Energy security and sustainability are headline topics – soaring gas and electricity prices and growing concerns about climate change have guaranteed that. Part of the answer is an increased focus on wind power; as a result, it is significantly growing in importance as part of the UK and the world’s overall energy mix.
The UK government has committed to a major expansion of offshore capacity by 2030, raising the target from 40 GW to 50 GW, with 5 GW from floating offshore wind sources. Good progress is already being made. In July this year, the government approved 8 GW of offshore wind capacity – a major milestone for renewable energy and a significant step toward the UK meeting its net zero and energy security commitments.
All this activity is having an impact: the offshore wind industry is on the cusp of a major transformation, fueled by increased demand for clean energy, technological advances and improved efficiencies.
Keeping pace with industry trends
Given the scale and importance of the task, it is essential for the wind industry to unite around an agreed set of standards and practices, which is where Denmark-based APQP4Wind comes in. The non-profit organization was founded by world-leading wind turbine manufacturers and suppliers to help ensure that performance improvements keep pace with the downward trend in the levelized cost of energy (LOCE).
Advanced product quality planning (APQP) is a well known concept within the automotive industry and has been the backbone for improving quality performance for manufacturers and suppliers for decades. In the context of APQP4Wind, the idea of APQP has been adapted to deliver a standardized framework of procedures and techniques that fit the specific conditions of the wind industry. As a result, APQP4Wind has become an important seal of quality in the wind energy sector.
Optimizing turbine performance
Unlike other industries, wind turbine operators are well aware of the critical role played by lubricants in machine performance. To sustain maximum power output, it is critical to reduce unscheduled and costly downtime for maintenance and repairs. And to do this with ever more extreme temperature, load and water contamination conditions that are common in offshore installations.
That’s why the Mobil brand joined APQP4Wind; we support its championing of common quality standards across the industry and embrace its framework in our ongoing product and service development. Our close collaboration with the world’s leading OEMs helps us understand equipment trends and lubricant requirements, consult on lubrication system designs, and troubleshoot field lubrication challenges, expertise that we are sharing with APQP4Wind.
Mitigating bearing failures

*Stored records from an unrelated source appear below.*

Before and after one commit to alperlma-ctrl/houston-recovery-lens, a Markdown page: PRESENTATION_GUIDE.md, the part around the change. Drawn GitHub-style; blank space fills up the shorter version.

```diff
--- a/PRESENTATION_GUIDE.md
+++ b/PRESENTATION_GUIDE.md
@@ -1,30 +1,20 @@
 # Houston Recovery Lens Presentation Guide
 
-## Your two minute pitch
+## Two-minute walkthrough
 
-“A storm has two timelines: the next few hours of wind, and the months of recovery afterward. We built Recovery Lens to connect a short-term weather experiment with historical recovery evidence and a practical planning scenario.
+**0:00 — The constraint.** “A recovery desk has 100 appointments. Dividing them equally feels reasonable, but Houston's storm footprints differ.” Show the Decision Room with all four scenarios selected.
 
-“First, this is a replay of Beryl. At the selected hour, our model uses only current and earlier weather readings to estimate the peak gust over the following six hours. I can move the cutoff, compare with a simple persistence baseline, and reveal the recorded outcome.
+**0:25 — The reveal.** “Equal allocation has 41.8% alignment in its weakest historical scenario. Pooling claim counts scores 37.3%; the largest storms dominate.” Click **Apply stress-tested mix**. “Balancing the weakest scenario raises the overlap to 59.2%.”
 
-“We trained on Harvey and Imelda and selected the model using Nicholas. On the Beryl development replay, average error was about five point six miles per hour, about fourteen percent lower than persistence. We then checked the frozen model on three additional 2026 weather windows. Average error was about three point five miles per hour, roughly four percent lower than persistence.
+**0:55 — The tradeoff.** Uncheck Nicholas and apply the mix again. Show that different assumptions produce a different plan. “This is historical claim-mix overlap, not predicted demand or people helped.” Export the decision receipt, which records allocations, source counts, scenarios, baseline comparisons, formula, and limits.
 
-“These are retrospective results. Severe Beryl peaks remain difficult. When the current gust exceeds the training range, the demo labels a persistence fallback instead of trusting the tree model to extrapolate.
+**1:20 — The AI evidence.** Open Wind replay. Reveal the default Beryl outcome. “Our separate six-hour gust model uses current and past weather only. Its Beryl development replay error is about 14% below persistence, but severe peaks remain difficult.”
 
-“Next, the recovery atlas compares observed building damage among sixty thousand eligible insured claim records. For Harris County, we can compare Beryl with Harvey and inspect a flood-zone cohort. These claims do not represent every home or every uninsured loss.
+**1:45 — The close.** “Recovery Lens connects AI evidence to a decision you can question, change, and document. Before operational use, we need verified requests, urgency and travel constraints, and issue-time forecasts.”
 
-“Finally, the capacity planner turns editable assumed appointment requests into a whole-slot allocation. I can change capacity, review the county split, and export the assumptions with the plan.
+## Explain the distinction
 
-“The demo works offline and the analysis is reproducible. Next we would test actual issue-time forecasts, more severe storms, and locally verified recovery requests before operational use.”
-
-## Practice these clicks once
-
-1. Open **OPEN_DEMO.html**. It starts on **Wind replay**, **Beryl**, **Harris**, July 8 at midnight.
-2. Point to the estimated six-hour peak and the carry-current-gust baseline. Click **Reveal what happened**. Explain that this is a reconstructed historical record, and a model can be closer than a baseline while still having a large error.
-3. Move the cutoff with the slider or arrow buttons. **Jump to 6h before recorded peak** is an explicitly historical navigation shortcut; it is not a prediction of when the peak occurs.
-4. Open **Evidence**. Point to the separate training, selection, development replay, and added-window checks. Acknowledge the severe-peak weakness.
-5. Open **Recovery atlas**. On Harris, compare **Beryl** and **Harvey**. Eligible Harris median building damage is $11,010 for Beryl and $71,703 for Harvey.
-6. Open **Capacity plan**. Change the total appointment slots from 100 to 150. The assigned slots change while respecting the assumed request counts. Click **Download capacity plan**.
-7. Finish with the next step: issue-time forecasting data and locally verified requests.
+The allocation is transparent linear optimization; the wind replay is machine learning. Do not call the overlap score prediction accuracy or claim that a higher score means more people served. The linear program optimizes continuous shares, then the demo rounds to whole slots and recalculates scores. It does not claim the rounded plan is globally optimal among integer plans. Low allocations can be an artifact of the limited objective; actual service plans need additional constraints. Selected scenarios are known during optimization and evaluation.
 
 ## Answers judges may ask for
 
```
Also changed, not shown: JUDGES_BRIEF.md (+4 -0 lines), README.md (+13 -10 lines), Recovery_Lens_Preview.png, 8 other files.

For example, white etching cracking (WEC) is a common cause of bearing failure in the gearboxes of wind turbines. The condition, which gets its name from the appearance of the white fissures in the microstructure of steel, can result in critical parts failure. Given that the cost of repairing a wind turbine gearbox is expensive, compounded with the associated loss of productivity, it is little wonder why multiple investigations have been conducted to determine the cause of WEC.

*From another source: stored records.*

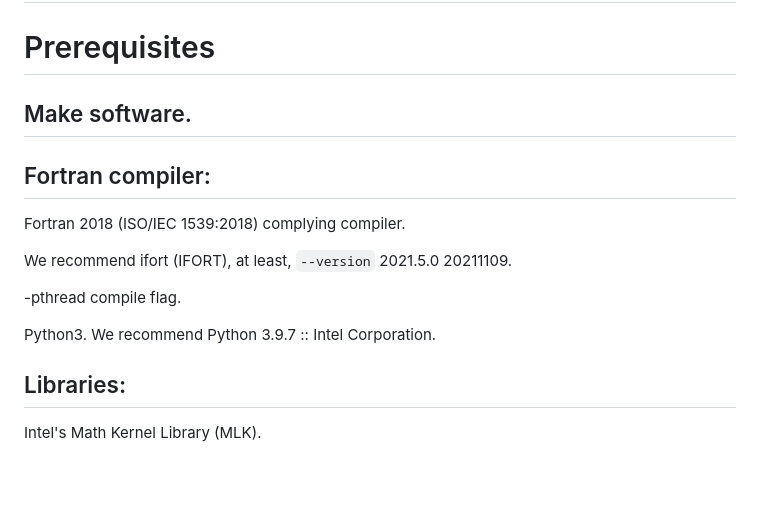
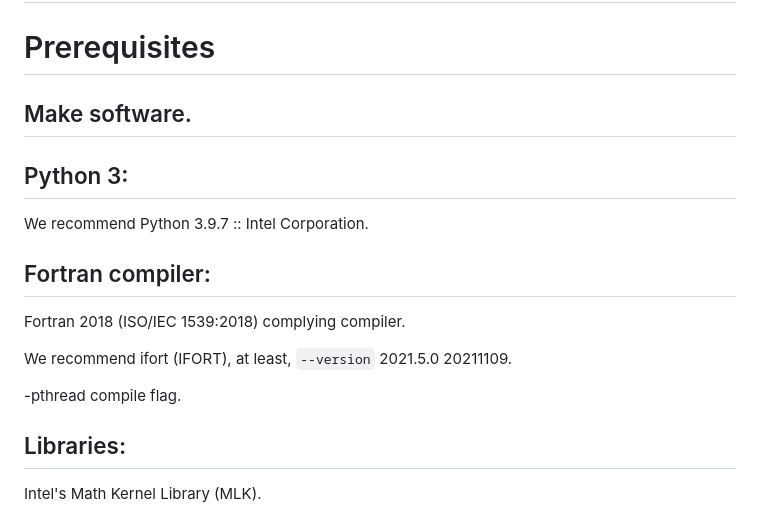
Before and after one commit to irukoa/SsTC, a Markdown page: README.md, the part around the change. GitHub-like rendering; blank space fills up the shorter version.

Commit message:
fix README again.

```diff
--- a/README.md
+++ b/README.md
@@ -6,6 +6,10 @@
 
 ## Make software.
 
+## Python 3:
+
+We recommend Python 3.9.7 :: Intel Corporation.
+
 ## Fortran compiler:
 
 Fortran 2018 (ISO/IEC 1539:2018) complying compiler.
@@ -13,8 +17,6 @@ Fortran 2018 (ISO/IEC 1539:2018) complying compiler.
 We recommend ifort (IFORT), at least, `--version` 2021.5.0 20211109.
 
 -pthread compile flag.
-
-Python3. We recommend Python 3.9.7 :: Intel Corporation.
 
 ## Libraries:
 
```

To date, no definitive trigger has been established, although WEC is most likely the result of a complex interaction between mechanical, electrical, operational and chemical factors. This tribochemical reaction – the chemical changes that occur to a lubricant and a lubricated surface – is not well understood, so the Mobil team and a major bearing manufacturer set out to compare a range of lubricant formulations to a reference oil that has been reported to generate WEC in bearings.
The findings were then used to help formulate Mobil SHC Gear 320 WT, a synthetic gearbox oil that has been awarded a Conformity Statement by DNV GL, verifying that it does not contribute to the formation of WEC. It is also supplied with a 10-year warranty.
A new spin on wind turbine performance
The wind industry also requires long-lasting greases that protect against wear, rust and corrosion, even in extreme conditions. Formulations using a metallocene polyalphaolefin (mPAO) base stock have demonstrated superior low-temperature performance compared with greases made with mineral and cPAO base stocks in lab tests.
Checking a lubricant’s formulation and ensuring it is the most effective could help enhance the overall reliability and protect individual components. Operators should also ask for gearbox flush and fill guidance, as well as start-up and cleanliness advice from their lubricant supplier. Used in combination with dedicated wind turbine oils and greases, these can help wind farm operators achieve superior equipment protection and long service intervals, generating safety, environmental and operating cost benefits.
The wind industry is set for growth. To maximize the opportunities this will bring, operators need to observe optimum maintenance standards to help safeguard uptime. Best practice standards, in combination with advanced lubricant solutions, can help turbine operators enhance operations and deliver the renewable energy we all need.
Conor Wilkinson is the EAME Commercial Brand Manager at ExxonMobil, responsible for a range of Mobil solutions for the commercial sector. Conor has extensive experience in Brand Marketing, Strategic Planning, Technical Solutions & Sales Management and was formerly the Europe Energy Sales Manager with a customer base across conventional, renewable, and decentralized power generation. Conor began his career in 2009 as a field engineer in the UK, providing technical services to customers in the energy and manufacturing sectors. He is a native of Ireland and graduated from Queen’s University Belfast with a Masters of Chemical Engineering.
Filed Under: Featured, Lubricants